What I learned at a young age and in not ideal conditions, was the power of the pause. In making way for stillness, you do a few of things.
First, you allow what is most likely unreasonable or hurtful comments to hang in the air for a bit, naked out on a limb and covering its ugly dangly bits. The moron who hurled them at you can’t take them back and now they must own those comments as they burn into the memory banks of all who heard them.
Second, you get a moment to collect yourself. There is no deadline on when you need to rebut a comment. So, order a coffee, think of a nice whisky, do some online shopping, whatever it takes for you to steady your breath and stay calm.

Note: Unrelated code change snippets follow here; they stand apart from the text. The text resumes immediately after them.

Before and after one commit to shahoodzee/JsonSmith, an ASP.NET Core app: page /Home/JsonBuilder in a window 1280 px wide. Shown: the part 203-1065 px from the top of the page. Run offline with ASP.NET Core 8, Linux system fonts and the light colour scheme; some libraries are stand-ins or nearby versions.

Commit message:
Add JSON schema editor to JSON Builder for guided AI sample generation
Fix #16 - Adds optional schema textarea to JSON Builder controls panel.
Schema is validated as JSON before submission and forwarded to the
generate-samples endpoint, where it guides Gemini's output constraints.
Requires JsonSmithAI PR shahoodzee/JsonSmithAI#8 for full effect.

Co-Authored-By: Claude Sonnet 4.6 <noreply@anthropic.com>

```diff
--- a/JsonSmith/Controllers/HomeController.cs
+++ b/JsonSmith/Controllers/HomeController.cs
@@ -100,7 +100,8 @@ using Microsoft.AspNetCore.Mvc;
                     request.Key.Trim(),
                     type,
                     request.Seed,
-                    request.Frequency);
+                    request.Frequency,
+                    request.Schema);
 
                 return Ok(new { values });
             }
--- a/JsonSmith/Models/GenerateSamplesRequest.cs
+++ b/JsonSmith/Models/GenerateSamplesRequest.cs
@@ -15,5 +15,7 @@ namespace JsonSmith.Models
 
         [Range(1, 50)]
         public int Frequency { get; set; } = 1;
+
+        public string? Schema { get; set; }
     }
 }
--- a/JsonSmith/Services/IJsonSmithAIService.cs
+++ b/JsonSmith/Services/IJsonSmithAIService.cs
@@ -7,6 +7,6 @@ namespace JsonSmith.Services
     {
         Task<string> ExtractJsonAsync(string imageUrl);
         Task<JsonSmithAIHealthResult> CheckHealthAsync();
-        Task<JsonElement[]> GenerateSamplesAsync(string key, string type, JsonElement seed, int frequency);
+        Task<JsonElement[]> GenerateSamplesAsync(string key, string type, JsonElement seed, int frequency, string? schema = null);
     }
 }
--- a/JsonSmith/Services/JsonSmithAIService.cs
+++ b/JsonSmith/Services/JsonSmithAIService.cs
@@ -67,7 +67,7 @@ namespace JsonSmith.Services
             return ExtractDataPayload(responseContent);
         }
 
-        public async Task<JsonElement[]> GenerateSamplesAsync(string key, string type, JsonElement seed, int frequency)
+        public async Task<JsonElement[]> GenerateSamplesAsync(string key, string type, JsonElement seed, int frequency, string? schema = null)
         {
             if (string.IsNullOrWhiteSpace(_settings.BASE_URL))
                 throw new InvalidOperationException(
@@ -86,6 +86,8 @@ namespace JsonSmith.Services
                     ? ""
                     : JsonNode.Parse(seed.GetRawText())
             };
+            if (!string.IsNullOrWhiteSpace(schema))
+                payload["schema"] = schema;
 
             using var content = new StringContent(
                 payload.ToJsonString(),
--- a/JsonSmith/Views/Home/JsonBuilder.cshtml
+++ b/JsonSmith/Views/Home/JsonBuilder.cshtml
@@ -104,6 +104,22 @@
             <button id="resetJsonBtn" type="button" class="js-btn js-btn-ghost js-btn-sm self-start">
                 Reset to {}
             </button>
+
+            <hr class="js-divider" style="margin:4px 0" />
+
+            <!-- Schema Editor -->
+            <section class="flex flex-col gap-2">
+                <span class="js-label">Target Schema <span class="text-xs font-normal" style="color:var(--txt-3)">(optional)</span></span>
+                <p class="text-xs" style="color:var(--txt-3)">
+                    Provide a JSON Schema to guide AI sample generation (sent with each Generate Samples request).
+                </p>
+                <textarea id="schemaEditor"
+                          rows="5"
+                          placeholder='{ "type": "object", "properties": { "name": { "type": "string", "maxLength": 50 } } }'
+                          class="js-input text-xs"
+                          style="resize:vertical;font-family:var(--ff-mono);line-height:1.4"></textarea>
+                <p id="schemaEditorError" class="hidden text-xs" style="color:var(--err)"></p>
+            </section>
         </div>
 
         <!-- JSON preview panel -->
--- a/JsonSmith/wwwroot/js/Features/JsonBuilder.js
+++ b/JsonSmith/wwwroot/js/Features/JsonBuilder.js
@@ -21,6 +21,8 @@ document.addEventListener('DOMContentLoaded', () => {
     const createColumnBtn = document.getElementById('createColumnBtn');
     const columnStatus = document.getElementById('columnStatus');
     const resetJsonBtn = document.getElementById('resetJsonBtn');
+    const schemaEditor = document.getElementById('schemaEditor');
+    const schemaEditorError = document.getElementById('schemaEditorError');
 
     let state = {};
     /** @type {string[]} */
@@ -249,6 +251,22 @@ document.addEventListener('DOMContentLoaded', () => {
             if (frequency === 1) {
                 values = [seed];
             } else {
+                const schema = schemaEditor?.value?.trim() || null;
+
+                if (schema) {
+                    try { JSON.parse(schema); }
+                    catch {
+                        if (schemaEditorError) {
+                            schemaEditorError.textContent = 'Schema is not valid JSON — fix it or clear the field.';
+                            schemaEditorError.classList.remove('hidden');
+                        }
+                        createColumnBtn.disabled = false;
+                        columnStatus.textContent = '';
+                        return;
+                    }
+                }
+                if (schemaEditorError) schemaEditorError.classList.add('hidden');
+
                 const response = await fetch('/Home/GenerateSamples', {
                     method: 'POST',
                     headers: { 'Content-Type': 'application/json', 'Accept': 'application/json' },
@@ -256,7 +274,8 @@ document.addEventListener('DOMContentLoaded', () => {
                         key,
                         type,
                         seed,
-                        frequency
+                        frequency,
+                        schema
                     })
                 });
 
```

Third and my personal favourite. At this point the most ridiculous, stupid or unjustifiable thing hasn’t come out of your mouth but someone else’s. Yasss!
I would love to say that I am in control so much that when I have been affronted by someone, I run steps 1 through 3 with precision. It’s number three that I have fallen over by opening my mouth too soon. I prove my own theory each time when I do that.
***Important and serious bit.*** So that I am clear, at no time would I advocate any woman to hold her silence in the case of sexual harassment. This is not what this is. Little Kerry was dealt with in due course but in the way I wanted to manage, not his. (Please watch instructional video below).
We are in a rush now more than ever the experts say. We know we need to take time for ourselves to meditate, sleep, breath deeply and process carbs from the night before. In doing so we can live life more on our own terms. So when confronted unfairly, why not take time then too?
I have developed a good poker face over the years. On the outside I may give the disapproving librarian look while inside I am having a sook, ‘why are you being mean to me?’. But that’s what loving friends and family are for. After the pause and any subsequent words, emails, threats or reconciliations you get to retreat to your safe places where they gather you up in caring arms and you get to say the things you would really love to. For example,
‘Little Kerry. You pointless, pathetic excuse for a man of no significant height, there are those of us who choose intelligence, wit and hard work to see out our working day, so if it it’s okay by you I will keep my body parts covered while you sit back and play with yours.’
Love Jaq xxx
I publish my column every fortnight (unless book club was the night before, then it may be a day late). You can also subscribe for my monthly catch up here: subscribe .